The Religious Freedom Restoration Act (RFRA) has once again been thrust into the national spotlight after the Supreme Court decision last year in the Hobby Lobby case. The NAE played a key role in the passage of this landmark law, and continues to defend it 22 years later.

RFRA was passed in direct response to the 1990 Supreme Court decision in Employment Division v. Smith. At issue was whether the First Amendment’s Free Exercise Clause allowed Native Americans to use peyote if the state law disapproved of the psychoactive compound found in the peyote cactus. Native American tribes have used peyote in religious ceremonies for centuries.

The court ruled against the right of Native Americans to use peyote, but more important, it reduced the legal protections for all religions. A backlash ensued.

Forest Montgomery, NAE legal counsel at the time, said, “I’m still upset about Smith.” Testifying before the Senate Judiciary Committee in 1992, he said, “No liberty is more precious in the American experience than religious liberty — our First Freedom. Yet the Supreme Court, the very guardian of our liberties, metamorphosed the Free Exercise Clause from fundamental right to hollow promise.”

After Smith, the Coalition for the Free Exercise of Religion, of which the NAE was a founding member, grew to include 66 organizations ranging from Americans United for Separation of Church and State to Traditional Values Coalition and included Muslim, Jewish, Sikh, humanist, mainline Christian and evangelical groups, among many others.

Oliver “Buzz” Thomas, former general counsel of the Baptist Joint Committee for Religious Freedom, chaired the coalition and said that Montgomery was “the guy who kept evangelicals and other conservative groups in the harness.”

“There were many who share credit for RFRA’s passage — Steve McFarland, David Saperstein, Mort Halperin, Mike Farris, Marc Stern and others — but when the wheels fell off, no one did more than Forest and the NAE,” Thomas said.

The coalition worked on research, drafting legislation and advocacy. They sent letters to members of Congress and visited offices. According to Thomas, Montgomery passed out “Religious Liberty for All!” pins all over Capitol Hill. In the end, only three senators voted against its passage.

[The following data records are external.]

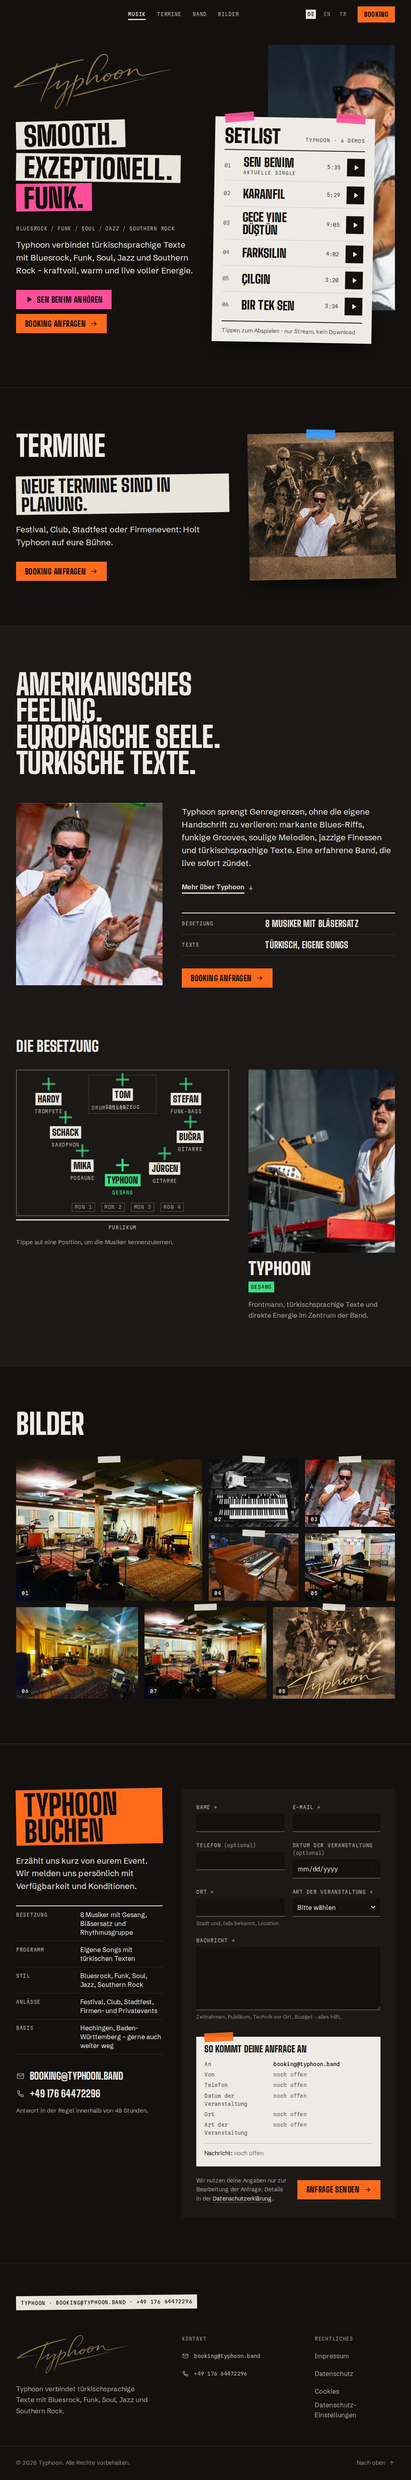
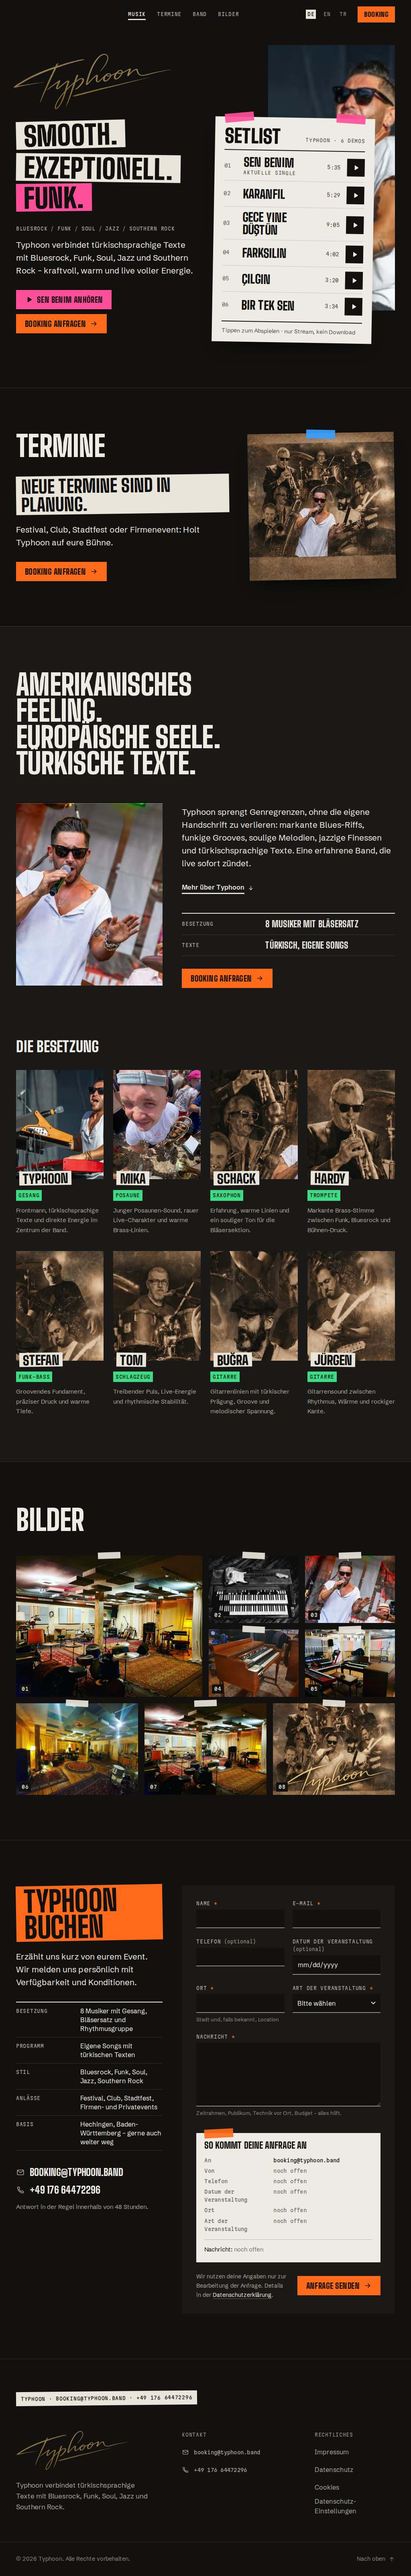
Version B: replace the stage plot with taped line-up cards
Owner feedback: the stage arrangement looked bad and was wrong - the band
has no fixed stage placement. The line-up is now a grid of member cards
(photo, name on gaffer tape, role on green tape, bio) from live data,
with no positions. Docs, DESIGN.md and evidence updated.

Claude-Session: https://claude.ai/code/session_01HWLDszhS9HpbqQ6iP971dW

diff --git a/src/components/sections/Lineup.tsx b/src/components/sections/Lineup.tsx
@@ -1,0 +1,44 @@
+import Image from "next/image";
+import type { Member } from "@/lib/content/types";
+
+// The line-up as a row of backstage passes: photo, name on gaffer tape,
+// instrument on green tape, short bio. No stage positions — the band has
+// no fixed placement on stage. Names, roles, bios and photos come from the
+// live data per slot; nothing here hard-codes a name.
+
+export function Lineup({ members }: { members: Member[] }) {
+  if (members.length === 0) return null;
+
+  return (
+    <ul className="grid grid-cols-2 gap-x-4 gap-y-10 sm:gap-x-6 md:grid-cols-3 lg:grid-cols-4">
+      {members.map((m, i) => (
+        <li
+          className="reveal"
+          key={m.id}
+          style={{ ["--reveal-delay" as string]: `${(i % 4) * 60}ms` }}
+        >
+          <article>
+            <div className="relative aspect-[4/5] overflow-hidden bg-deck-3">
+              <Image
+                alt={`${m.name}, ${m.role}`}
+                className="object-cover object-top"
+                fill
+                sizes="(min-width: 1024px) 300px, (min-width: 768px) 30vw, 50vw"
+                src={m.photoUrl}
+              />
+            </div>
+            <h4 className="-mt-5 ml-2 font-stage text-[1.625rem] font-black uppercase leading-none sm:text-[2rem]">
+              <span className={`tape relative ${i % 2 ? "rotate-[0.8deg]" : "-rotate-[0.8deg]"} inline-block max-w-full [overflow-wrap:anywhere]`}>
+                {m.name}
+              </span>
+            </h4>
+            <p className="mt-3">
+              <span className="tape tape-green mono-cap !px-1.5 !py-1">{m.role}</span>
+            </p>
+            {m.bio ? <p className="mt-3 text-[0.9375rem] leading-relaxed text-chalk-2">{m.bio}</p> : null}
+          </article>
+        </li>
+      ))}
+    </ul>
+  );
+}

diff --git a/src/i18n/dictionaries.ts b/src/i18n/dictionaries.ts
@@ -211,12 +211,6 @@ export type Dict = {
   stage: {
     setlist: string;
     setlistNote: string;
-    plotLabel: string;
-    plotHint: string;
-    audience: string;
-    riser: string;
-    monitor: string;
-    more: string;
     previewTitle: string;
     previewTo: string;
     previewFrom: string;
@@ -525,12 +519,6 @@ const de: Dict = {
   stage: {
     setlist: "Setlist",
     setlistNote: "Tippen zum Abspielen · nur Stream, kein Download",
-    plotLabel: "Bühnenplan der Besetzung",
-    plotHint: "Tippe auf eine Position, um die Musiker kennenzulernen.",
-    audience: "Publikum",
-    riser: "Drum-Riser",
-    monitor: "Mon",
-    more: "Weitere Musiker",
     previewTitle: "So kommt deine Anfrage an",
     previewTo: "An",
     previewFrom: "Von",
@@ -774,12 +762,6 @@ const en: Dict = {
   stage: {
     setlist: "Setlist",
     setlistNote: "Tap to play · streaming only, no download",
-    plotLabel: "Stage plot of the line-up",
-    plotHint: "Tap a position to meet the musicians.",
-    audience: "Audience",
-    riser: "Drum riser",
-    monitor: "Mon",
-    more: "More musicians",
     previewTitle: "This is how your request arrives",
     previewTo: "To",
     previewFrom: "From",
@@ -1023,12 +1005,6 @@ const tr: Dict = {
   stage: {
     setlist: "Set listesi",
     setlistNote: "Dinlemek için dokun · yalnızca dinleme, indirme yok",
-    plotLabel: "Kadronun sahne planı",
-    plotHint: "Müzisyenleri tanımak için bir pozisyona dokun.",
-    audience: "Seyirci",
-    riser: "Davul platformu",
-    monitor: "Mon",
-    more: "Diğer müzisyenler",
     previewTitle: "Talebin bize böyle ulaşır",
     previewTo: "Alıcı",
     previewFrom: "Gönderen",

diff --git a/src/components/sections/Band.tsx b/src/components/sections/Band.tsx
@@ -1,5 +1,5 @@
 import Image from "next/image";
-import { StagePlot } from "@/components/sections/StagePlot";
+import { Lineup } from "@/components/sections/Lineup";
 import { Icon } from "@/components/ui/Icon";
 import type { Dict } from "@/i18n/dictionaries";
 import { fill } from "@/i18n/dictionaries";
@@ -7,7 +7,7 @@ import type { Member } from "@/lib/content/types";
 
 // Who plays: the band statement set big, the story next to a live photo
 // (Site assets → bandinfo_image), the facts as rider lines, then the line-up
-// as a stage plot.
+// as taped cards (no stage positions: the band has no fixed placement).
 
 export function Band({
   dict,
@@ -80,15 +80,7 @@ export function Band({
         <div className="mt-24 md:mt-32" id="lineup">
           <h3 className="h-stage-sm reveal">{dict.members.title}</h3>
           <div className="reveal mt-8 md:mt-10">
-            <StagePlot
-              members={members.map((m) => ({
-                id: m.id,
-                name: m.name,
-                role: m.role,
-                bio: m.bio,
-                photoUrl: m.photoUrl,
-              }))}
-            />
+            <Lineup members={members} />
           </div>
         </div>
       </div>

diff --git a/DESIGN.md b/DESIGN.md
@@ -1,6 +1,6 @@
 ---
 name: Typhoon
-description: The evening seen from the stage. Stage plot, setlist and rider on a matte black deck.
+description: The evening seen from the stage. Setlist, taped line-up and rider on a matte black deck.
 colors:
   deck: "rgb(18 17 16)"
   deck-2: "rgb(27 25 23)"
@@ -148,7 +148,7 @@ components:
 
 **Creative North Star: "The Evening Seen From the Stage"**
 
-You see the site the way the band sees the room: a matte black stage deck, chalk-white gaffer tape for labels, spike tape in fixed colours marking positions, and paper taped to the floor. The line-up is a stage plot, the songs are a setlist sheet, the booking request is a rider. Everything is flat and square-cut. The only depth comes from paper sheets lying on the deck.
+You see the site the way the band sees the room: a matte black stage deck, chalk-white gaffer tape for labels, spike tape in fixed colours, and paper taped to the floor. The songs are a setlist sheet, the line-up is a row of taped cards, the booking request is a rider. Everything is flat and square-cut. The only depth comes from paper sheets lying on the deck.
 
 Density is working-document density. Big, heavy upright caps carry the signage, a sturdy grotesk handles the reading, and a condensed mono holds every number (times, durations, counters, rider data). Colour means something every time it appears: it shows up only on tape and on state, never on running text. The gold hand-drawn signature is the band's name and is the only gold on public surfaces.
 
@@ -157,7 +157,7 @@ The world rejects the category default (a full-bleed moody band photo with a big
 **Key Characteristics:**
 - Matte deck black ground, chalk text, gaffer-tape labels printed in stage ink.
 - Four spike-tape colours, each with one job: orange for booking, pink for audio, green for the line-up, blue for dates.
-- Square corners everywhere, 2px rules and strips, thin plot lines, and no gradients or glow.
+- Square corners everywhere, 2px rules and strips, and no gradients or glow.
 - Tape is laid on from the left, and content rises 16px. The live audio level pulses the "now playing" marks.
 - Real photos, uncropped band collage, and a gold signature as the logo.
 
@@ -172,7 +172,7 @@ The palette is an achromatic stage (deck and chalk) plus four saturated spike-ta
 - **Now-Playing Pink** (`tape-pink`): audio and "now playing". Used for the play buttons (`btn-play`, `ctl-play`), the current setlist row's tape, the played part of the waveform, the dock's progress line, the volume fill, the tape pieces holding the setlist sheet, the third hero tagline strip, text selection, and the caret. Ink on pink is 6.1:1. Pink on deck is 6.1:1.
 
 ### Tertiary
-- **Position Green** (`tape-green`): line-up positions only. Used for the stage-plot cross marks (70% alpha when unselected), the selected musician's role tape, and the selected role label. Green on deck is 10.6:1.
+- **Line-up Green** (`tape-green`): line-up only. Used for the instrument/role tape on each member card. Green on deck is 10.6:1.
 - **Date Blue** (`tape-blue`): dates only. Used for the show date blocks (past shows use `chalk-2` instead) and the tape piece on the Shows poster. Ink on blue is 6.9:1.
 
 ### Neutral
@@ -208,11 +208,11 @@ All three are self-hosted through next/font with latin-ext, for Turkish ğ ı ş
 - **Display** (900, clamp 2.5 to 6rem, fixed at 4.25rem at lg, line-height 0.92, uppercase): only the hero tagline strips, set on tape.
 - **Headline** (800, clamp 2.75 to 6rem, line-height 0.9, -0.01em, uppercase, balanced): section headings (`h-stage`), the 404 heading (no label above it), and legal titles.
 - **Headline small** (800, clamp 1.75 to 2.75rem, line-height 0.95): sub-section headings such as the line-up heading.
-- **Title** (800 to 900, 1.375 to 3rem, line-height 0.85 to 1.02, uppercase): setlist song titles (1.625rem, 1.875rem from sm), the setlist sheet heading (2.5/3rem), show venues, musician names, the dock title, sheet headings, and the stage-plot labels.
+- **Title** (800 to 900, 1.375 to 3rem, line-height 0.85 to 1.02, uppercase): setlist song titles (1.625rem, 1.875rem from sm), the setlist sheet heading (2.5/3rem), show venues, musician names, the dock title, sheet headings, and the line-up name tapes.
 - **Body large** (400, clamp 1.125 to 1.3125rem, line-height 1.55, chalk, max 58ch): intro sentences.
 - **Body** (400, 1.0625rem, line-height 1.6, chalk-2, max 62ch, pretty wrap): running copy. The base size is 16px/1.55.
 - **Data** (mono 0.8125rem, 0.02em, tabular numbers): times, durations, counters, and preview values.
-- **Label** (mono 0.75rem, 0.06em, uppercase, tabular numbers): nav items, field labels, fact labels, and plot legends.
+- **Label** (mono 0.75rem, 0.06em, uppercase, tabular numbers): nav items, field labels, fact labels, and rider data.
 - **Button** (Big Shoulders 800, 1.1875rem, 1.0625rem for small, 0.02em, uppercase).
 
 ### Named Rules
@@ -223,11 +223,11 @@ All three are self-hosted through next/font with latin-ext, for Turkish ğ ı ş
 ## Layout
 
 - **Shell:** max 1360px, with side padding of 16px, 24px from 640px, and 40px from 1024px. Sections use `block-y` padding (72px, 112px from 768px) and are separated by a `rule` top border.
-- **Grid:** a 12-column grid from lg. Content sections split 7/5 (Shows, StagePlot) or 5/7 (Band).
+- **Grid:** a 12-column grid from lg. Content sections split 7/5 (Shows) or 5/7 (Band).
 - **Hero:** stacked below lg. At lg it splits 6/6, and at xl 7/5 with min-height 100svh minus the header. The photo plate sits absolutely at the top right of the right column (70% width at lg, 74% at xl). The setlist sheet overlaps its lower-left corner (88%/82% width, rotated 1°). On mobile the plate runs full bleed at 16:10 and the setlist overlaps it by 56px (80px from sm).
 - **Header:** 64px tall, 72px from md. Mono nav from lg, with a hamburger menu below lg. The locale switcher and Booking button appear from sm.
 - **Player dock:** fixed to the bottom at 76px. It writes `--dock-h` so the body and the consent banner clear it. Previous/volume controls hide at the smaller breakpoints (xs/lg).
-- **Stage plot:** 1/1.05 aspect on mobile, 16/11 from sm. Role labels under the marks are hidden below 640px, and the monitor word is shortened.
+- **Line-up:** 2 columns on mobile, 3 from md, 4 from lg.
 - **Rider/preview rows:** a two-column dl (7.5 to 12rem label column). The request preview rows stack into one column below 640px.
 - **Hit areas:** at least 44px for every interactive target. No horizontal overflow at 320 or 390px (`overflow-x: clip` on body, `overflow-wrap:anywhere` on long email and phone strings).
 - **Breakpoints:** xs 420, sm 640, md 768, lg 1024, xl 1280.
@@ -245,7 +245,7 @@ The stage is flat. Depth comes from exactly one device: paper lying on the deck.
 
 ## Shapes
 
-All corners are square (0 radius), including buttons, fields, the range thumb (12x16px), and images. Lines are 2px tape strips and rules: `border-t-2 chalk` heads fact lists and legal bodies, the setlist sheet has 2px ink rules, and the stage-plot frame is 2px `rule-2` with a dashed drum riser. Tape strips and sheets sit slightly rotated (±0.6° to 1.4° for strips, 1° for sheets, 2° to 6° for tape pieces), which is how tape actually lands. The band collage poster uses `object-contain` and is never cropped.
+All corners are square (0 radius), including buttons, fields, the range thumb (12x16px), and images. Lines are 2px tape strips and rules: `border-t-2 chalk` heads fact lists and legal bodies, the setlist sheet has 2px ink rules, and the line-up cards carry their names on tape. Tape strips and sheets sit slightly rotated (±0.6° to 1.4° for strips, 1° for sheets, 2° to 6° for tape pieces), which is how tape actually lands. The band collage poster uses `object-contain` and is never cropped.
 
 ## Components
 
@@ -264,8 +264,8 @@ A flat, matte, square-cut strip in one colour with stage-ink text. Padding is 0.
 ### Setlist sheet (signature)
 A chalk sheet held by two pink tape pieces, with an ink 2px header rule and numbered rows (mono index, title, mono duration, and a 44px ink play square that turns pink when playing or hovered). The current row's title gets pink tape and carries `data-live`, and a seekable waveform opens under it (`on-light`: ink bars played, 28% ink unplayed).
 
-### Stage plot
-A 2px framed plot with thin, dashed riser and monitor outlines in `rule-2`. Each musician is a green cross mark (5px arms, `live-mark`), with a name on tape and a mono role label. The selected musician is shown in a 4:5 photo with a green role tape.
+### Line-up cards
+One card per member from live data: a 4:5 photo, the name on gaffer tape overlapping the photo's bottom edge (alternating ±0.8° tilt), the role on green tape, and the short bio in chalk-2. **No stage positions or stage plot:** the band has no fixed placement on stage (owner, 2026-09-25), so nothing may suggest one.
 
 ### Rider (booking)
 A heading on orange tape, a facts dl under a 2px chalk rule, and contact lines in Big Shoulders. The form sits on a `deck-2` panel. A chalk **request preview** sheet (taped in orange) mirrors the draft in mono just above the submit.

diff --git a/docs/redesign/VERSION-B.md b/docs/redesign/VERSION-B.md
@@ -43,8 +43,10 @@ built site by Impeccable's documenter). Product record:
 
 **The evening seen from the stage.**
 - The songs are the **setlist** taped to the floor: every row plays.
-- The line-up is a **stage plot**: spike-tape marks where each musician
-  stands, with a drum riser and monitor wedges.
+- The line-up is a row of **taped member cards** (photo, name on gaffer
+  tape, instrument on green tape, bio). The first build had a stage plot
+  with positions; the owner rejected it (the band has no fixed stage
+  placement), so it was removed.
 - Booking is the **rider**, with a live preview of the request as it will
   arrive.
 
@@ -66,7 +68,7 @@ Square corners, no gradients, no glow. Gold appears only in the signature
 logo.
 
 The signature interaction is **one shared clock**. While a song plays, the
-live Web Audio level pulses the stage-plot marks and the dock cover, and the
+live Web Audio level pulses the now-playing tape and the dock cover, and the
 active setlist row carries the pink tape and a seekable waveform. The pulse is
 off under reduced motion.
 
@@ -78,7 +80,7 @@ off under reduced motion.
 | First screen | collage + serif headline, player card below | collage with signature bleeding into a featured player | big gold signature, tagline laid as three tape strips, **setlist with all six songs** taped over a colour live photo; play + booking CTAs |
 | Music | featured player + list | featured player + record-sleeve tracklist (4 + "show all") | the setlist *is* the tracklist; the active row shows a waveform and pink tape; persistent dock |
 | Shows | TBA placeholder cards | list / honest empty state | dates on blue tape next to the **band poster** (admin hero image, always shown whole); honest empty state → booking |
-| Band | image + text, member cards | editorial split + member cards with bios | statement headline, story, rider-style facts, **interactive stage plot** (tabs, arrow keys) with a member panel |
+| Band | image + text, member cards | editorial split + member cards with bios | statement headline, story, rider-style facts, member cards with name on gaffer tape, instrument on green tape and bio |
 | Photos | grid + lightbox | contact sheet + viewer | taped contact sheet with frame numbers + the same viewer |
 | Booking | form | facts + poster + form | rider: orange tape heading, facts, direct line, form with a **live request preview above submit**; errors re-check while typing |
 | Colour | gold accents | gold for the primary action | orange only for booking; pink only for audio |
@@ -107,7 +109,7 @@ Behaviour changes:
   - only one song plays at a time
   - a seek slider appears on the active row
   - no download links or native controls
-  - stage-plot tab switching and arrow keys
+  - line-up renders all member cards (no stage plot)
   - lightbox: open, arrow key, Esc, focus returns
   - booking: client validation and preview updates
   - DE→TR switch keeps `#band`, with correct Turkish uppercase (OLAĞANÜSTÜ)
@@ -130,7 +132,7 @@ Behaviour changes:
   - `de-{320,390,768,1024,1440}-{fold,full}.jpg`
   - `tr-{390,1440}-*.jpg`
   - `legal-en-390-*.jpg`
-  - `journey-*.png` (playing, stage plot, booking validation + preview,
+  - `journey-*.png` (playing, line-up, booking validation + preview,
     lightbox, mobile menu, mobile dock)
 
 ## 5. Open points
@@ -149,7 +151,4 @@ Behaviour changes:
     the booking "Basis" row)
   - real platform links
   - song covers
-  - higher-resolution member photos (the stage-plot panel shows them at up
-    to 380 px)
-- The stage plot is a schematic of the line-up, not a technical rider. A real
-  rider (inputs, power) would need the band's data.
+  - higher-resolution member photos (cards show them at up to ~300 px)

diff --git a/README.md b/README.md
@@ -61,7 +61,7 @@ src/
       layout.tsx                # root layout: <html lang>, fonts (Big Shoulders + Schibsted Grotesk + Martian Mono), metadata, DictProvider
       (site)/                   # public site (route group, URLs unchanged)
         layout.tsx              # AudioPlayerProvider, Header, Footer, PlayerDock, ConsentBanner, MotionInit, LiveLevel
-        page.tsx                # one-pager: Hero + Setlist → Shows (+ band poster) → Band/Stage plot → Photos → Booking
+        page.tsx                # one-pager: Hero + Setlist → Shows (+ band poster) → Band/Line-up → Photos → Booking
         legal/{imprint,privacy,cookies}/page.tsx  # Admin Markdown or curated fallback (src/content/legal.ts)
         not-found.tsx, [...rest]/page.tsx         # styled 404
       admin/                    # protected Admin (own chrome, noindex)
@@ -75,7 +75,7 @@ src/
     audio/                      # AudioPlayerProvider, Waveform, Setlist, PlayerDock, PlayTrackButton, LiveLevel
     consent/                    # consent contract, ConsentBanner, ExternalMediaGate, settings button
     legal/                      # LegalShell (safe renderer), LegalPage (shared server view)
-    sections/                   # Hero, Shows, Band, StagePlot, Gallery, Booking, BookingForm
+    sections/                   # Hero, Shows, Band, Lineup, Gallery, Booking, BookingForm
     site/                       # Header, Footer, LocaleSwitcher, PlatformLinks, MotionInit
     ui/                         # Icon set
   content/legal.ts              # fallback legal texts DE/EN/TR (not legal advice)

diff --git a/.impeccable/surfaces/src-app-locale-site-page-tsx.md b/.impeccable/surfaces/src-app-locale-site-page-tsx.md
@@ -34,6 +34,7 @@ FINISH: unreviewed and undocumented is unfinished; this build ends with the fini
 - Third tagline strip is pink (audio role), orange stays booking-only.
 - The admin hero image (band collage, must stay whole) is the band poster in Shows; the first viewport's photo plate is the live colour photo `public/assets/band-cards/typhoon-band-card.jpg`.
 - Booking section sits on deck black; orange = heading tape + submit.
+- Owner 2026-09-25: "Die Bühnen-Aufstellung ist hässlich und stimmt nicht, wir haben keine feste Bühnen-Aufstellung." The stage plot is removed; the line-up is a row of taped member cards (photo, name on gaffer, role on green tape, bio). Never show stage positions.
 
 ## Unresolved
 - Line-up slot 8 (live DB: Tan – Percussion) — rendered from data, no copy change.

The federal RFRA, like many of the state-level laws, prohibits substantial government burdens on sincere religious exercise unless the government can show a compelling interest in burdening religious liberty and that it is using the least restrictive means. RFRA protects the fundamental religious freedom of all Americans, including individuals of minority and majority religions.

President Bill Clinton signed the legislation during a ceremony held November 16, 1993, on the White House South Lawn. In the introductory remarks, then-Vice President Al Gore said, “When you have the National Association of Evangelicals and the American Civil Liberties Union, the National Islamic Prison Foundation and B’nai Brith … we’re doing something right here today.”

As Montgomery said, “We were on the side of angels.”

Despite its strong deference to religious freedom, RFRA does not allow individuals to do whatever they want in the name of religion. The law balances government interests with the fundamental freedom of individuals to practice their faith.

RFRA has been cited in many religious freedom cases. It was featured prominently in oral arguments in the contraception mandate case, Burwell v. Hobby Lobby, last March. In a 5-4 decision, the court reaffirmed that the Religious Freedom Restoration Act protects Americans of all faiths from government mandates that violate their conscience and religious beliefs. The NAE filed an amici brief in that case. Many states also have RFRA laws protecting the religious freedom of their citizens.